++++ Source material

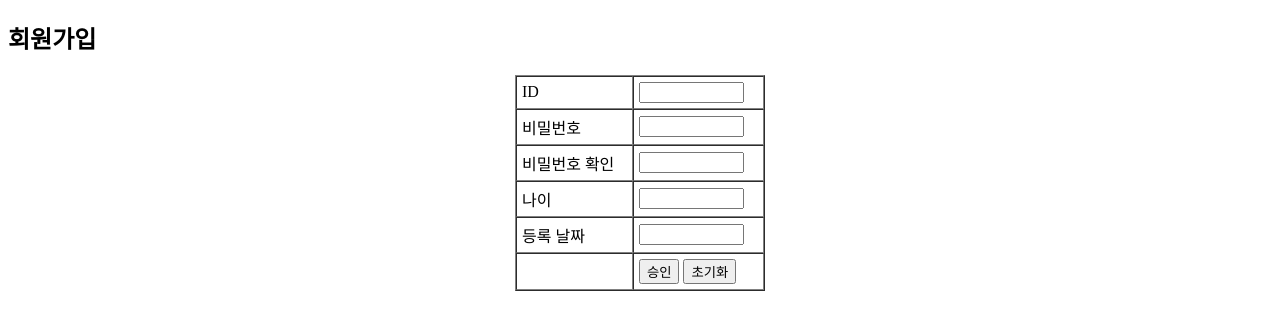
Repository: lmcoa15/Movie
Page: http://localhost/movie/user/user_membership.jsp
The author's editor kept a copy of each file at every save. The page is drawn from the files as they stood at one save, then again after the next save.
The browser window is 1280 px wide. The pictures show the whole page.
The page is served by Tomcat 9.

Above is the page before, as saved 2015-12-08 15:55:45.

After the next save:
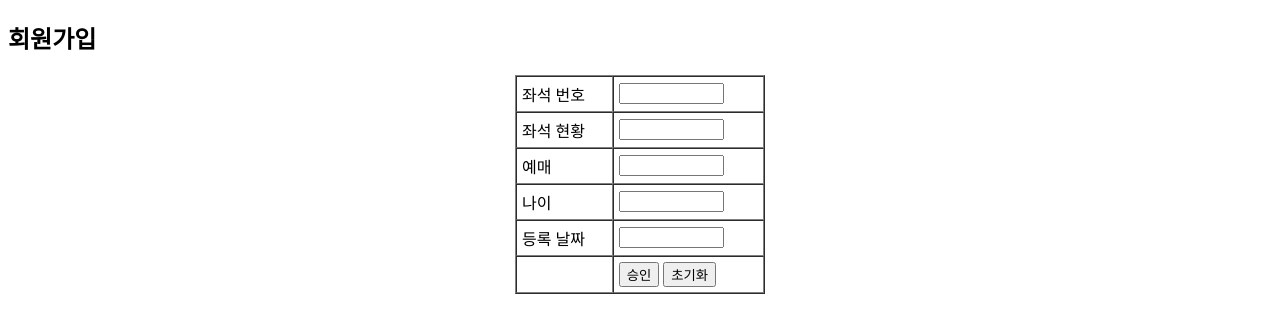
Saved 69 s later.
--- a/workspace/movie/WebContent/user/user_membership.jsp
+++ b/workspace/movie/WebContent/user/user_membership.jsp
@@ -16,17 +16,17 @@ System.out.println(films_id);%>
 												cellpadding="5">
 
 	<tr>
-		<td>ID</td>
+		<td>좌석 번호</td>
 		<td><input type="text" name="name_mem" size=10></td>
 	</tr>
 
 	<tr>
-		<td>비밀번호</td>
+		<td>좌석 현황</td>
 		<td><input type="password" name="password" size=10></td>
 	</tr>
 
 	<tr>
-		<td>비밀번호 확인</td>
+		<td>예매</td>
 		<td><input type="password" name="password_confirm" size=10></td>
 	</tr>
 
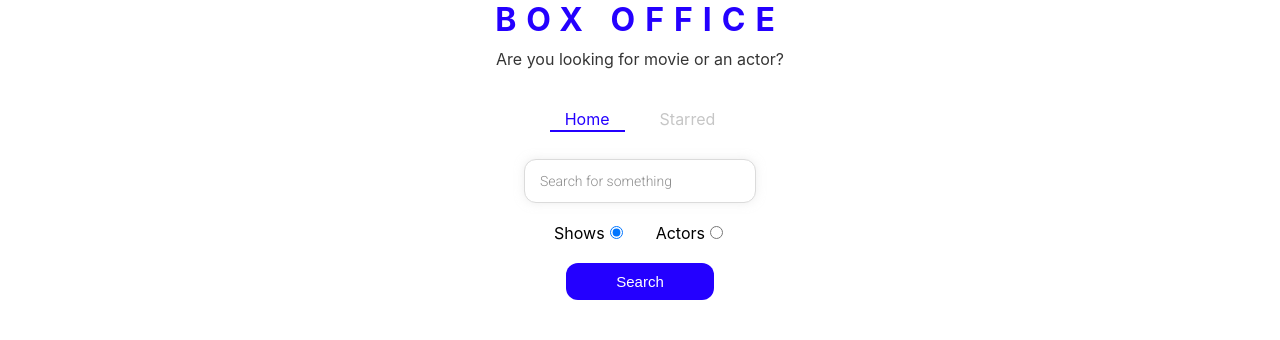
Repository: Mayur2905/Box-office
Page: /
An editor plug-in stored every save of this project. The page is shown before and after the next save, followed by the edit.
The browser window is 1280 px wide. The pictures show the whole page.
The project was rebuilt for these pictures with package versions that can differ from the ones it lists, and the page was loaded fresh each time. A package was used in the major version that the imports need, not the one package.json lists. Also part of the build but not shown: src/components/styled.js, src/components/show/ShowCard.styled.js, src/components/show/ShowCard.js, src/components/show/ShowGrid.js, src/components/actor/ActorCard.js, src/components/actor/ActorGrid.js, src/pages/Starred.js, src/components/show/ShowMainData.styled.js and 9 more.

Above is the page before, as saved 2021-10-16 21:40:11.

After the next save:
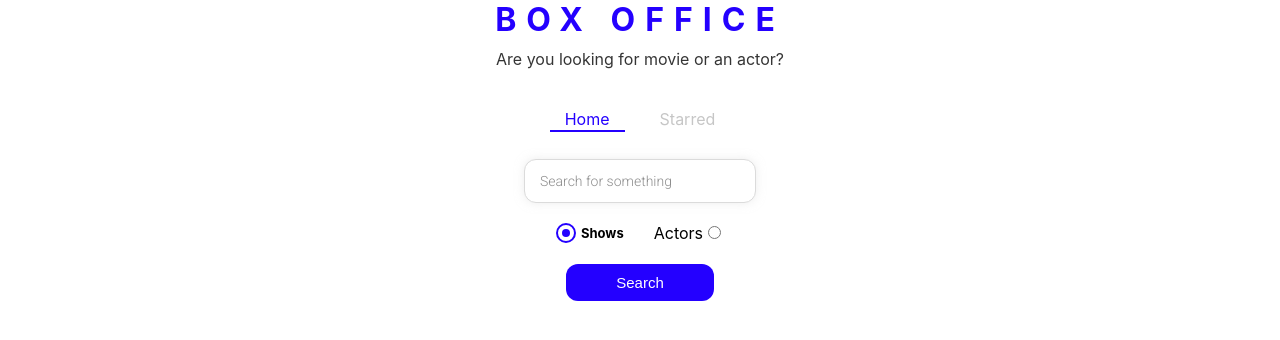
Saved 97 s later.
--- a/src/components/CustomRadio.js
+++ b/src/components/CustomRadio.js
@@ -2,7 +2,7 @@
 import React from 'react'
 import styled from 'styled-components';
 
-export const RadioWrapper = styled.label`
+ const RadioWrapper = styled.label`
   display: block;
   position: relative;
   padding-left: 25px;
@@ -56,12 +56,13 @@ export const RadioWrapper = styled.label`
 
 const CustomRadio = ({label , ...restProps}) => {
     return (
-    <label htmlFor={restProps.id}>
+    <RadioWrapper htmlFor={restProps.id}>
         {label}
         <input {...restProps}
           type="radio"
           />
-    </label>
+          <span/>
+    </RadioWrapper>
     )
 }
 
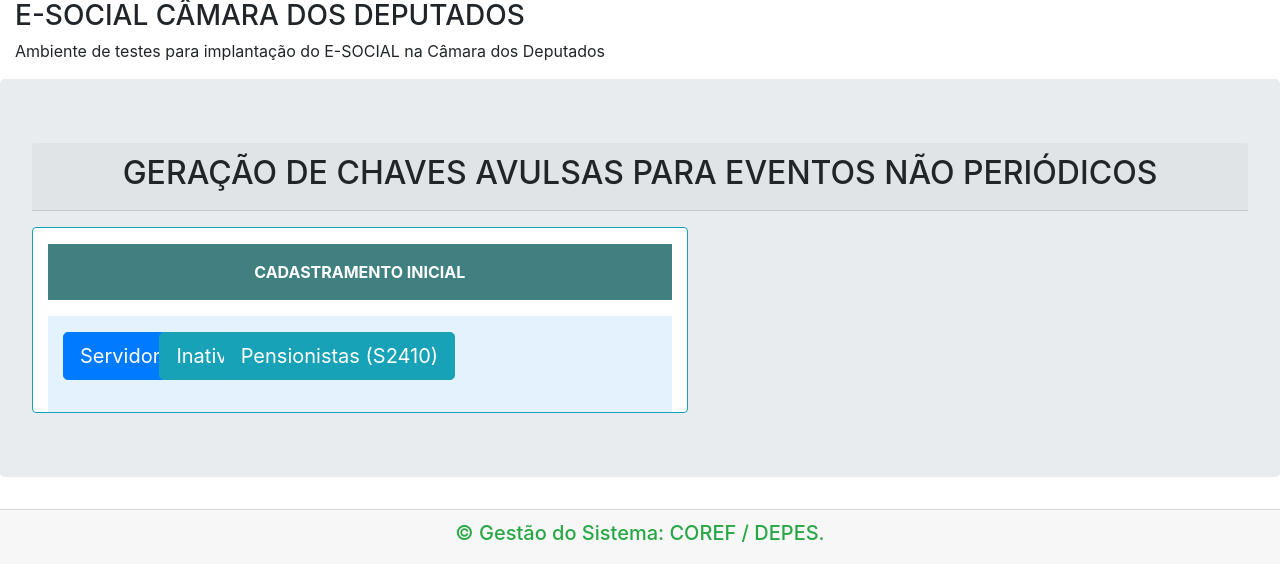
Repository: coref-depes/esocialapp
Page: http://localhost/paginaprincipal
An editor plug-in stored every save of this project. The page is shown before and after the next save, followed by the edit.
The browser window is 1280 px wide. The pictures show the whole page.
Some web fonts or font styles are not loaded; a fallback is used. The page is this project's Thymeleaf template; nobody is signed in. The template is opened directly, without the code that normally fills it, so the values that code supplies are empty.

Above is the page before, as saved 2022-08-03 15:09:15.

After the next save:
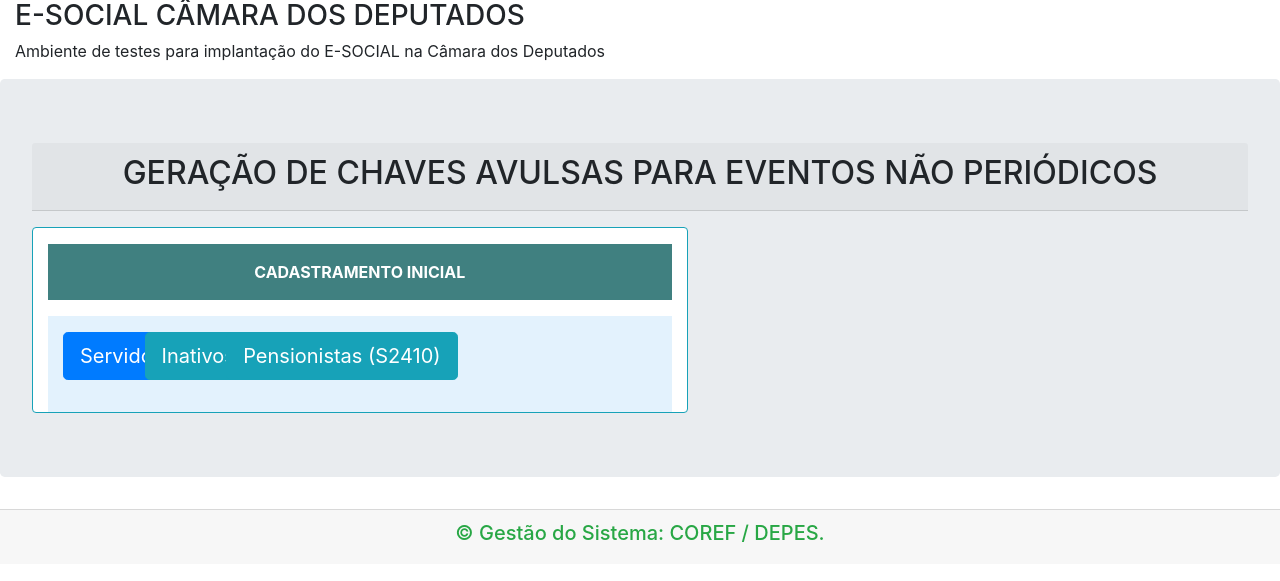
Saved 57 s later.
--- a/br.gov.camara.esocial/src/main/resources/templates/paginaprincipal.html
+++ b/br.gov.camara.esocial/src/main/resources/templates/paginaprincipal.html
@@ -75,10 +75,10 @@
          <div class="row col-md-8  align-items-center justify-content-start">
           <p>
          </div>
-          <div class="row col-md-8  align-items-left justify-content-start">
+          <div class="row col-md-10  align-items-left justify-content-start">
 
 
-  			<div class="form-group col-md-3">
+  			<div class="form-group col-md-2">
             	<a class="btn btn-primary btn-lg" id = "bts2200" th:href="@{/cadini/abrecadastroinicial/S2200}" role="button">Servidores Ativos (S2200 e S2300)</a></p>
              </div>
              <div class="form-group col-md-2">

++++++++

* **Work to complete**
For every entry above, write it out exactly and remove any image.

* **Solution to this task**
Repository: lmcoa15/Movie
Page: http://localhost/movie/user/user_membership.jsp
The author's editor kept a copy of each file at every save. The page is drawn from the files as they stood at one save, then again after the next save.
The browser window is 1280 px wide. The pictures show the whole page.
The page is served by Tomcat 9.

Above is the page before, as saved 2015-12-08 15:55:45.

After the next save:
Saved 69 s later.
--- a/workspace/movie/WebContent/user/user_membership.jsp
+++ b/workspace/movie/WebContent/user/user_membership.jsp
@@ -16,17 +16,17 @@ System.out.println(films_id);%>
 												cellpadding="5">
 
 	<tr>
-		<td>ID</td>
+		<td>좌석 번호</td>
 		<td><input type="text" name="name_mem" size=10></td>
 	</tr>
 
 	<tr>
-		<td>비밀번호</td>
+		<td>좌석 현황</td>
 		<td><input type="password" name="password" size=10></td>
 	</tr>
 
 	<tr>
-		<td>비밀번호 확인</td>
+		<td>예매</td>
 		<td><input type="password" name="password_confirm" size=10></td>
 	</tr>
 
Repository: Mayur2905/Box-office
Page: /
An editor plug-in stored every save of this project. The page is shown before and after the next save, followed by the edit.
The browser window is 1280 px wide. The pictures show the whole page.
The project was rebuilt for these pictures with package versions that can differ from the ones it lists, and the page was loaded fresh each time. A package was used in the major version that the imports need, not the one package.json lists. Also part of the build but not shown: src/components/styled.js, src/components/show/ShowCard.styled.js, src/components/show/ShowCard.js, src/components/show/ShowGrid.js, src/components/actor/ActorCard.js, src/components/actor/ActorGrid.js, src/pages/Starred.js, src/components/show/ShowMainData.styled.js and 9 more.

Above is the page before, as saved 2021-10-16 21:40:11.

After the next save:
Saved 97 s later.
--- a/src/components/CustomRadio.js
+++ b/src/components/CustomRadio.js
@@ -2,7 +2,7 @@
 import React from 'react'
 import styled from 'styled-components';
 
-export const RadioWrapper = styled.label`
+ const RadioWrapper = styled.label`
   display: block;
   position: relative;
   padding-left: 25px;
@@ -56,12 +56,13 @@ export const RadioWrapper = styled.label`
 
 const CustomRadio = ({label , ...restProps}) => {
     return (
-    <label htmlFor={restProps.id}>
+    <RadioWrapper htmlFor={restProps.id}>
         {label}
         <input {...restProps}
           type="radio"
           />
-    </label>
+          <span/>
+    </RadioWrapper>
     )
 }
 
Repository: coref-depes/esocialapp
Page: http://localhost/paginaprincipal
An editor plug-in stored every save of this project. The page is shown before and after the next save, followed by the edit.
The browser window is 1280 px wide. The pictures show the whole page.
Some web fonts or font styles are not loaded; a fallback is used. The page is this project's Thymeleaf template; nobody is signed in. The template is opened directly, without the code that normally fills it, so the values that code supplies are empty.

Above is the page before, as saved 2022-08-03 15:09:15.

After the next save:
Saved 57 s later.
--- a/br.gov.camara.esocial/src/main/resources/templates/paginaprincipal.html
+++ b/br.gov.camara.esocial/src/main/resources/templates/paginaprincipal.html
@@ -75,10 +75,10 @@
          <div class="row col-md-8  align-items-center justify-content-start">
           <p>
          </div>
-          <div class="row col-md-8  align-items-left justify-content-start">
+          <div class="row col-md-10  align-items-left justify-content-start">
 
 
-  			<div class="form-group col-md-3">
+  			<div class="form-group col-md-2">
             	<a class="btn btn-primary btn-lg" id = "bts2200" th:href="@{/cadini/abrecadastroinicial/S2200}" role="button">Servidores Ativos (S2200 e S2300)</a></p>
              </div>
              <div class="form-group col-md-2">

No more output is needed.